The POFUT1 gene provides instructions for making a protein called protein O-fucosyltransferase 1. This protein is located in a cell structure called the endoplasmic reticulum, which helps with protein processing and transport. Protein O-fucosyltransferase 1 adds sugar molecules, specifically a sugar called fucose, to other proteins called Notch receptors. Notch receptors are a family of proteins that are involved in a signaling pathway that guides normal development of many tissues throughout the body, both before birth and throughout life. Receptor proteins have specific sites into which certain other proteins, called ligands, fit like keys into locks. Attachment of a ligand into a Notch receptor triggers signaling in the pathway.
The addition of fucose molecules alters the shape of the Notch receptor. The receptor is then able to attach (bind) to its ligand and trigger signaling. Through its integral role in Notch receptor function, protein O-fucosyltransferase 1 allows the Notch pathway to proceed. The Notch pathway regulates a variety of processes including the specialization of cells into certain cell types that perform particular functions in the body (cell fate determination). It also plays a role in cell growth and division (proliferation), maturation (differentiation), and self-destruction (apoptosis).
In skin cells, Notch signaling likely plays a role in the maintenance of precursor cells that mature into pigment-producing skin cells called melanocytes and may regulate interactions between melanocytes and other skin cells called keratinocytes.
Health Conditions Related to Genetic Changes
At least 13 mutations in the POFUT1 gene have been found to cause Dowling-Degos disease. This condition results in various skin abnormalities, including a characteristic lacy pattern of abnormally dark skin coloring (hyperpigmentation) that occurs most often in the body's folds and creases.
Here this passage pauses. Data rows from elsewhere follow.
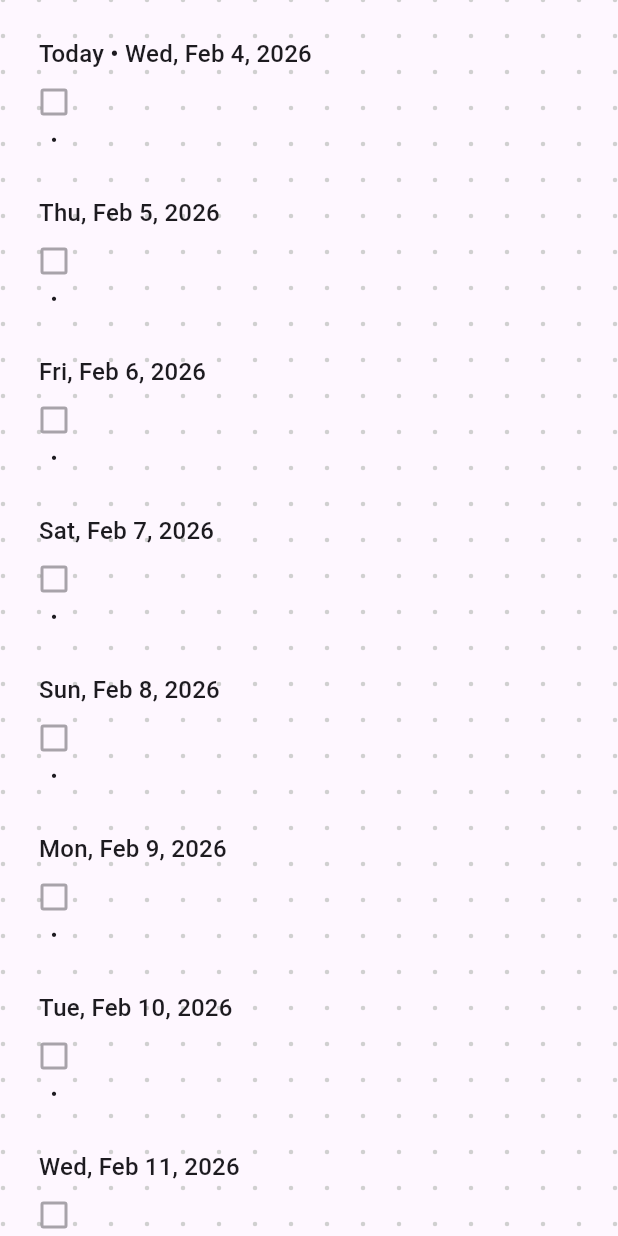
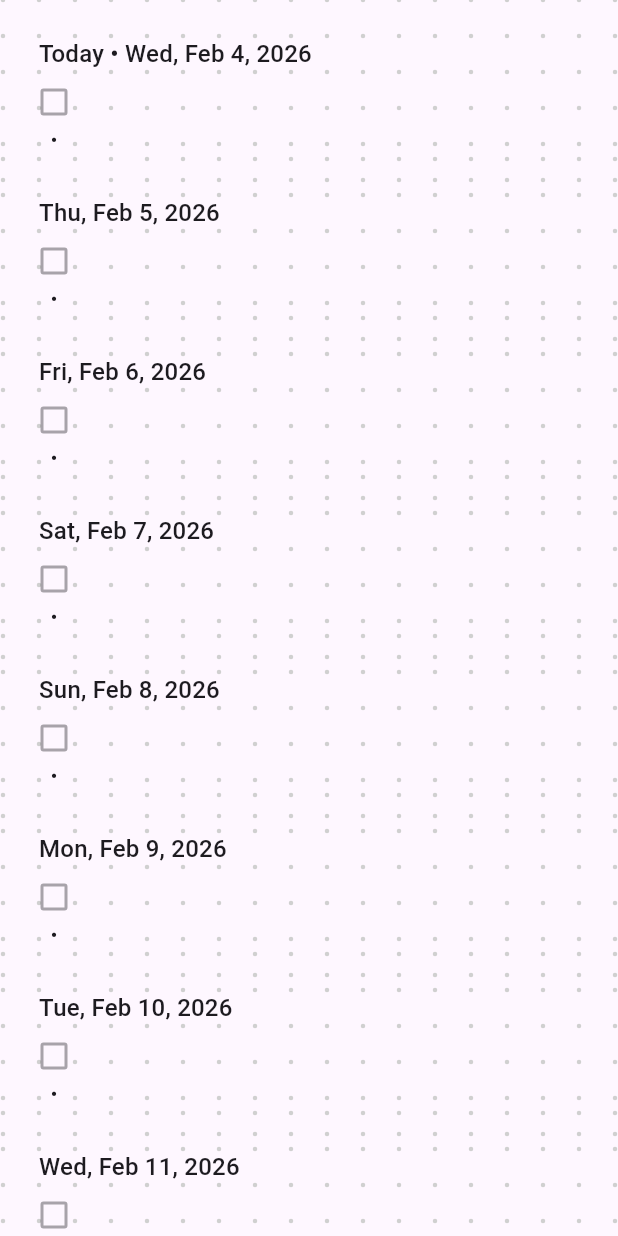
Before and after one commit to elibdev/lifelog, a Flutter app: the screen it shows after launch, on a phone screen of 412 x 824 dp. Run offline on Flutter 3.47's test engine with Material 3 defaults, Android fonts, the phone set to English and light mode, and no system bars; missing offline and left inert: sqlite3; statements that could not run were skipped.

Commit message:
Move grid decoration from container to DaySection for scrolling
PROBLEM: Decorating the outer container doesn't work because the
CustomScrollView inside is what actually scrolls, not the container.

SOLUTION: Apply DottedGridDecoration to each DaySection
- Removed DottedGridBackground wrapper from journal_screen.dart
- Added DecoratedBox with DottedGridDecoration to each DaySection
- Each DaySection is a sliver child, so its decoration scrolls with it

WHY THIS WORKS:
DaySections are inside SliverLists, which are the scrollable content.
By decorating each DaySection individually, the grid dots painted on
each section scroll naturally as that section moves through the viewport.

This is the correct architectural approach for decorating scrollable
sliver content in Flutter.

https://claude.ai/code/session_A7RA5

```diff
--- a/lib/widgets/day_section.dart
+++ b/lib/widgets/day_section.dart
@@ -2,6 +2,7 @@ import 'package:flutter/material.dart';
 import '../models/record.dart';
 import '../services/date_service.dart';
 import '../constants/grid_constants.dart';
+import 'dotted_grid_decoration.dart';
 import 'record_section.dart';
 
 // WHAT IS THIS WIDGET?
@@ -89,9 +90,28 @@ class DaySection extends StatelessWidget {
               constraints.maxWidth,
             );
 
-            return Column(
-              crossAxisAlignment: CrossAxisAlignment.start,
-              children: [
+            // Calculate grid offset for the dotted background
+            final horizontalOffset = GridConstants.calculateGridOffset(
+              constraints.maxWidth,
+            );
+
+            // Get theme brightness for dot color
+            final brightness = Theme.of(context).brightness;
+            final dotColor = brightness == Brightness.light
+                ? GridConstants.dotColorLight
+                : GridConstants.dotColorDark;
+
+            // DECORATEDBOX: Applies dotted grid background to this DaySection
+            // Since DaySection is inside the CustomScrollView, this decoration
+            // scrolls naturally as the sliver scrolls
+            return DecoratedBox(
+              decoration: DottedGridDecoration(
+                horizontalOffset: horizontalOffset,
+                color: dotColor,
+              ),
+              child: Column(
+                crossAxisAlignment: CrossAxisAlignment.start,
+                children: [
                 // DATE HEADER
                 // Aligns with grid columns for visual consistency
                 Padding(
@@ -150,7 +170,8 @@ class DaySection extends StatelessWidget {
               onDelete: onDelete,
             ),
           ],
-            );
+              ), // End Column
+            ); // End DecoratedBox
           },
         );
       },
--- a/lib/widgets/journal_screen.dart
+++ b/lib/widgets/journal_screen.dart
@@ -6,7 +6,6 @@ import '../services/date_service.dart';
 import '../utils/debouncer.dart';
 import 'record_section.dart';
 import 'day_section.dart';
-import 'dotted_grid_background.dart';
 
 class JournalScreen extends StatefulWidget {
   const JournalScreen({super.key});
@@ -290,12 +289,11 @@ class _JournalScreenState extends State<JournalScreen> {
             return Center(
               child: Container(
                 constraints: BoxConstraints(maxWidth: maxWidth),
-                // Dotted grid background wraps all content for visual structure
-                // WIDGET COMPOSITION: DottedGridBackground is a wrapper that adds
-                // a scrollable grid behind the content, ensuring all UI elements
-                // can align to a consistent visual grid system
-                child: DottedGridBackground(
-                  child: NotificationListener<NavigateDownNotification>(
+                // NOTIFICATION LISTENERS: Handle cross-section navigation
+                // When RecordSection can't handle navigation (at end/start of section),
+                // the notification bubbles up here and we intelligently navigate
+                // to the next/previous section using the metadata in the notification
+                child: NotificationListener<NavigateDownNotification>(
                   onNotification: (notification) {
                     // RecordSection couldn't handle it (at end of section)
                     // Navigate to next logical section (todos→notes, notes→next day's todos)
@@ -363,7 +361,6 @@ class _JournalScreenState extends State<JournalScreen> {
                 ), // End CustomScrollView
                   ), // End NotificationListener<NavigateUpNotification>
                 ), // End NotificationListener<NavigateDownNotification>
-                ), // End DottedGridBackground
               ),
             );
           },
```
The POFUT1 gene mutations that cause Dowling-Degos disease either lead to an abnormally short protein with no function or change single protein building blocks (amino acids), resulting in a partial loss of protein function. As a result, protein O-fucosyltransferase 1 is less able or unable to add fucose molecules to Notch receptors. Without these sugar molecules, Notch receptors cannot bind to their ligands and the Notch pathway is halted. Because the varied functions of the Notch pathway affect many body systems and Dowling-Degos disease affects only the skin, it is unclear whether the signs and symptoms of this condition are due to impaired Notch signaling or disruption of an unknown function of protein O-fucosyltransferase 1 in melanocytes or other skin cells.More About This Health Condition
Other Names for This Gene
- o-fucosyltransferase protein
- peptide-O-fucosyltransferase 1
Additional Information & Resources
Tests Listed in the Genetic Testing Registry
Scientific Articles on PubMed
Catalog of Genes and Diseases from OMIM
- Buket Basmanav F, Fritz G, Lestringant GG, Pachat D, Hoffjan S, Fischer J, Wehner M, Wolf S, Thiele H, Altmüller J, Pulimood SA, Rütten A, Kruse R, Hanneken S, Frank J, Danda S, Bygum A, Betz RC. Pathogenicity of POFUT1 in Dowling-Degos disease: additional mutations and clinical overlap with reticulate acropigmentation of kitamura. J Invest Dermatol. 2015 Feb;135(2):615-618. doi: 10.1038/jid.2014.406. Epub 2014 Sep 17. Citation on PubMed
- Li M, Cheng R, Liang J, Yan H, Zhang H, Yang L, Li C, Jiao Q, Lu Z, He J, Ji J, Shen Z, Li C, Hao F, Yu H, Yao Z. Mutations in POFUT1, encoding protein O-fucosyltransferase 1, cause generalized Dowling-Degos disease. Am J Hum Genet. 2013 Jun 6;92(6):895-903. doi: 10.1016/j.ajhg.2013.04.022. Epub 2013 May 16. Erratum in: Am J Hum Genet. 2013 Jun 6;92(6):1014. Citation on PubMed or Free article on PubMed Central
- McMillan BJ, Zimmerman B, Egan ED, Lofgren M, Xu X, Hesser A, Blacklow SC. Structure of human POFUT1, its requirement in ligand-independent oncogenic Notch signaling, and functional effects of Dowling-Degos mutations. Glycobiology. 2017 Aug 1;27(8):777-786. doi: 10.1093/glycob/cwx020. Citation on PubMed